The DMA has warned companies using marketing mail and telemarketing that losing consumer trust is the number one business risk of using data unscreened against ‘do not contact’ lists, such as the Mailing and Telephone Preference Services – even ahead of the threat of regulatory action.
The claim follows recent media coverage of the Advertising Standard Authority’s high-profile ruling against adult products retailer Life ‘n’ Love for breaching its CAP Code by sending marketing mail to people registered with the MPS, and the recent publication of the DM Commission’s annual report that revealed the majority of its investigations in 2013 were into consumer complaints about companies making nuisance calls.
The ASA and DM Commission are self-regulatory bodies and do not have statutory powers, such as the ability to issue fines, unlike Ofcom and the Information Commissioner’s Office.
Chris Combemale, the DMA’s executive director, said that the potential loss of customers should focus businesses’ attention on ensuring they do not contact people on opt-out registers.
“Consumer trust is essential to effective one-to-one communication, but this is all too easily jeopardised by not making the simple check to see if someone wants to be contacted or not.
“Watchdogs like the ASA and DMC have a vital role in holding businesses to account for wrongdoing, and over the past year we’ve seen the ICO starting to issue fines to companies for nuisance calls and spam texts.
“But the biggest risk businesses face is from losing consumer trust, which means losing potential customers and potential revenue.
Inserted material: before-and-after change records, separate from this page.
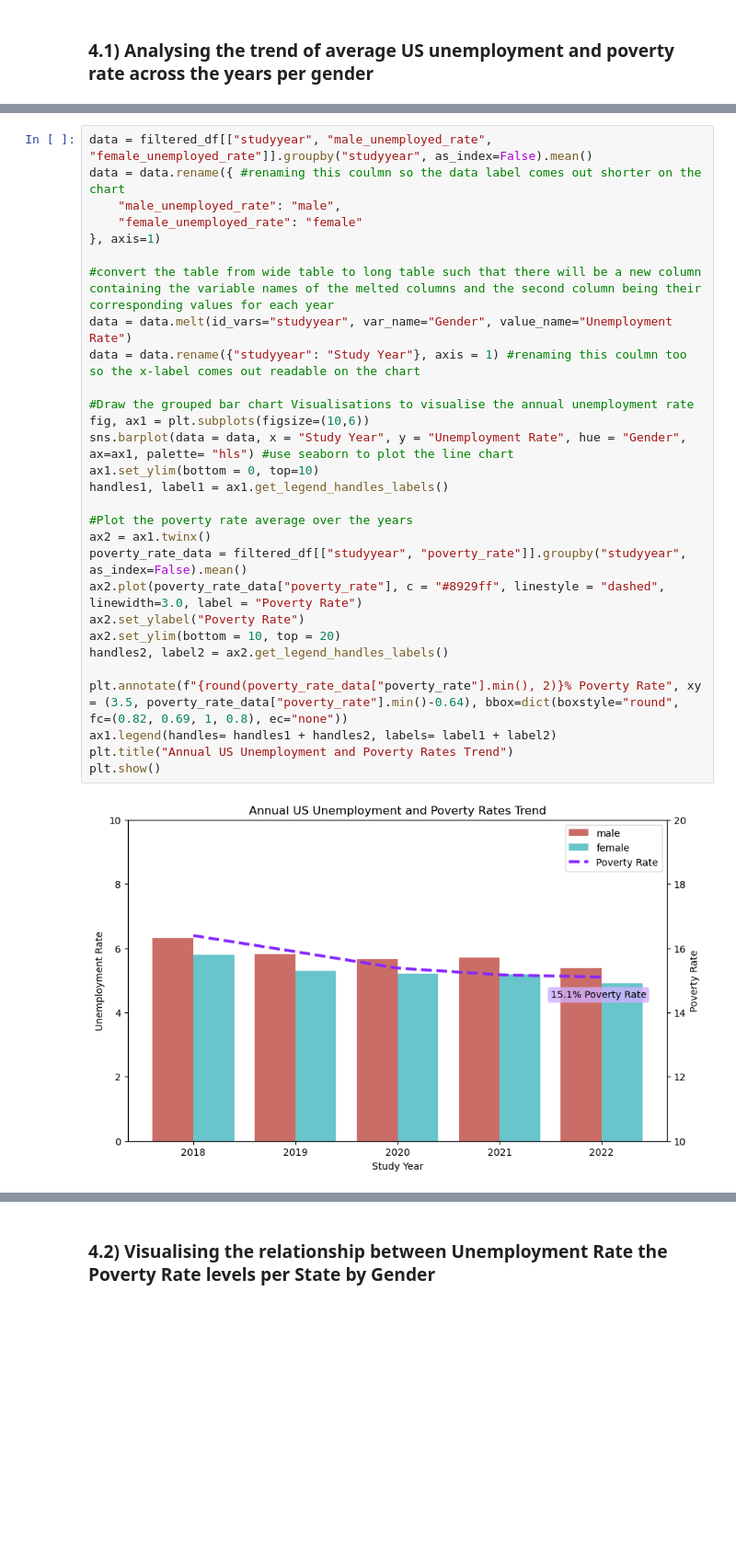
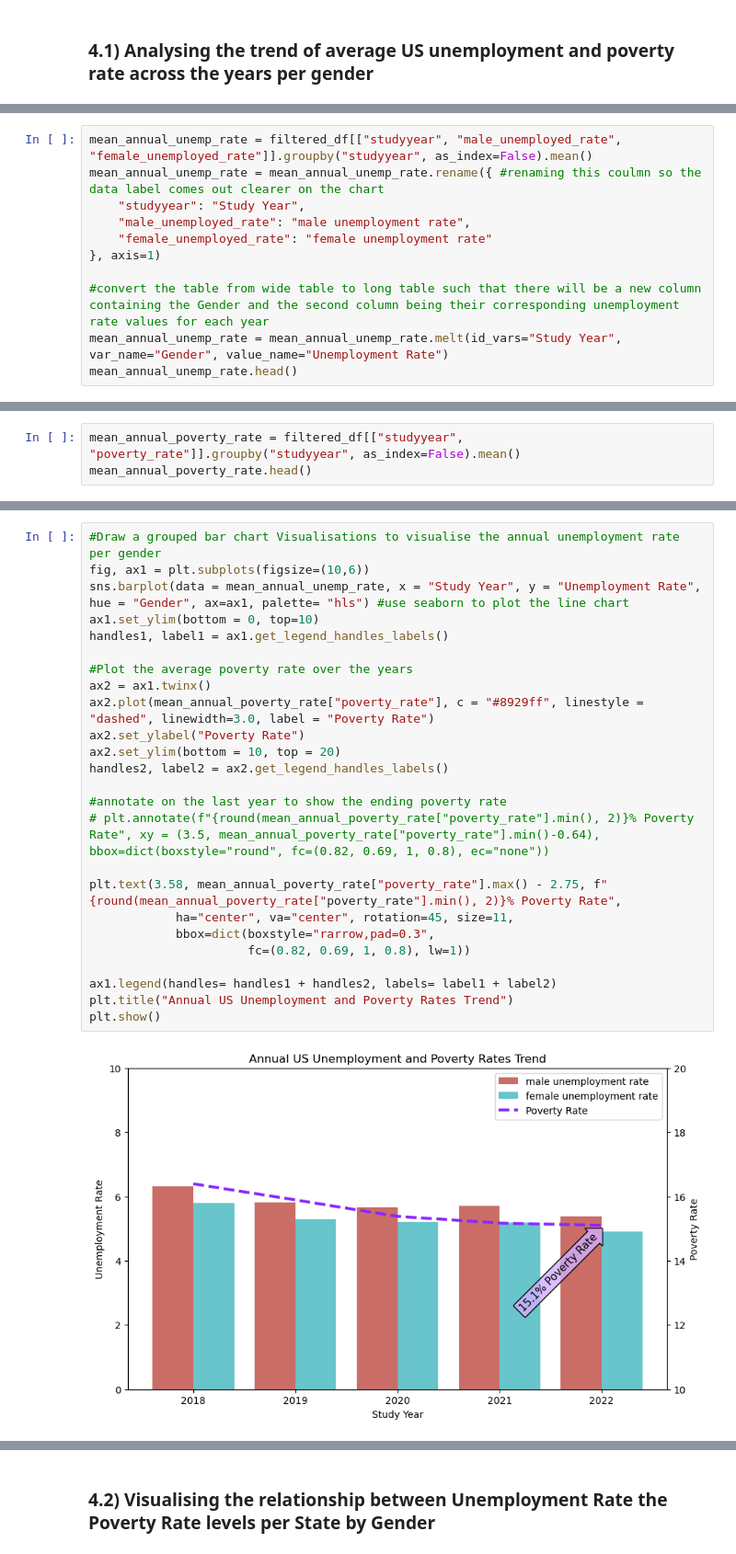
Before and after one commit to kaymighty86/us-poverty-rate-analysis, a Jupyter notebook: us_poverty_rate_analysis_notebook.ipynb, the cells around one changed output, grey strips where cells are left out. Shown at 92% size. Cells and saved outputs as stored; diff of their text form; blank space fills up the shorter version.

```diff
--- a/us_poverty_rate_analysis_notebook.ipynb
+++ b/us_poverty_rate_analysis_notebook.ipynb
@@ -539,0 +531,11 @@ filtered_df[["studyyear", "poverty_rate", "male_unemployed_rate", "female_unempl
+# %%
+mean_annual_unemp_rate = filtered_df[["studyyear", "male_unemployed_rate", "female_unemployed_rate"]].groupby("studyyear", as_index=False).mean()
+mean_annual_unemp_rate = mean_annual_unemp_rate.rename({ #renaming this coulmn so the data label comes out clearer on the chart
+    "studyyear": "Study Year",
+    "male_unemployed_rate": "male unemployment rate",
+    "female_unemployed_rate": "female unemployment rate"
+}, axis=1)
+
+#convert the table from wide table to long table such that there will be a new column containing the Gender and the second column being their corresponding unemployment rate values for each year
+mean_annual_unemp_rate = mean_annual_unemp_rate.melt(id_vars="Study Year", var_name="Gender", value_name="Unemployment Rate")
+mean_annual_unemp_rate.head()
@@ -539,0 +549,3 @@ filtered_df[["studyyear", "poverty_rate", "male_unemployed_rate", "female_unempl
+# %%
+mean_annual_poverty_rate = filtered_df[["studyyear", "poverty_rate"]].groupby("studyyear", as_index=False).mean()
+mean_annual_poverty_rate.head()
@@ -542,33 +606,29 @@ Visualising these variables to find patterns
 # %%
-data = filtered_df[["studyyear", "male_unemployed_rate", "female_unemployed_rate"]].groupby("studyyear", as_index=False).mean()
-data = data.rename({ #renaming this coulmn so the data label comes out shorter on the chart
-    "male_unemployed_rate": "male",
-    "female_unemployed_rate": "female"
-}, axis=1)
-
-#convert the table from wide table to long table such that there will be a new column containing the variable names of the melted columns and the second column being their corresponding values for each year
-data = data.melt(id_vars="studyyear", var_name="Gender", value_name="Unemployment Rate")
-data = data.rename({"studyyear": "Study Year"}, axis = 1) #renaming this coulmn too so the x-label comes out readable on the chart
-
-#Draw the grouped bar chart Visualisations to visualise the annual unemployment rate
+#Draw a grouped bar chart Visualisations to visualise the annual unemployment rate per gender
 fig, ax1 = plt.subplots(figsize=(10,6))
-sns.barplot(data = data, x = "Study Year", y = "Unemployment Rate", hue = "Gender", ax=ax1, palette= "hls") #use seaborn to plot the line chart
+sns.barplot(data = mean_annual_unemp_rate, x = "Study Year", y = "Unemployment Rate", hue = "Gender", ax=ax1, palette= "hls") #use seaborn to plot the line chart
 ax1.set_ylim(bottom = 0, top=10)
 handles1, label1 = ax1.get_legend_handles_labels()
 
-#Plot the poverty rate average over the years
+#Plot the average poverty rate over the years
 ax2 = ax1.twinx()
-poverty_rate_data = filtered_df[["studyyear", "poverty_rate"]].groupby("studyyear", as_index=False).mean()
-ax2.plot(poverty_rate_data["poverty_rate"], c = "#8929ff", linestyle = "dashed", linewidth=3.0, label = "Poverty Rate")
+ax2.plot(mean_annual_poverty_rate["poverty_rate"], c = "#8929ff", linestyle = "dashed", linewidth=3.0, label = "Poverty Rate")
 ax2.set_ylabel("Poverty Rate")
 ax2.set_ylim(bottom = 10, top = 20)
 handles2, label2 = ax2.get_legend_handles_labels()
 
-plt.annotate(f"{round(poverty_rate_data["poverty_rate"].min(), 2)}% Poverty Rate", xy = (3.5, poverty_rate_data["poverty_rate"].min()-0.64), bbox=dict(boxstyle="round", fc=(0.82, 0.69, 1, 0.8), ec="none"))
+#annotate on the last year to show the ending poverty rate
+# plt.annotate(f"{round(mean_annual_poverty_rate["poverty_rate"].min(), 2)}% Poverty Rate", xy = (3.5, mean_annual_poverty_rate["poverty_rate"].min()-0.64), bbox=dict(boxstyle="round", fc=(0.82, 0.69, 1, 0.8), ec="none"))
+
+plt.text(3.58, mean_annual_poverty_rate["poverty_rate"].max() - 2.75, f"{round(mean_annual_poverty_rate["poverty_rate"].min(), 2)}% Poverty Rate",
+            ha="center", va="center", rotation=45, size=11,
+            bbox=dict(boxstyle="rarrow,pad=0.3",
+                      fc=(0.82, 0.69, 1, 0.8), lw=1))
+
 ax1.legend(handles= handles1 + handles2, labels= label1 + label2)
 plt.title("Annual US Unemployment and Poverty Rates Trend")
 plt.show()
 # %% [output]
-[figure, old version]
+[figure, new version]
 # %% [markdown]
 __Insights:__
```
Also changed, not shown: parts of 29 cells of this notebook.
This should be incentive enough for businesses to check their consumer data against the MPS and TPS.”
More than 5.5 million names and addresses are registered with the MPS, and nearly 20 million private landline and mobile numbers on the TPS. It is a legal requirement for telemarketers to screen their contact data against the TPS. Companies can access the MPS and TPS registers by applying for a licence.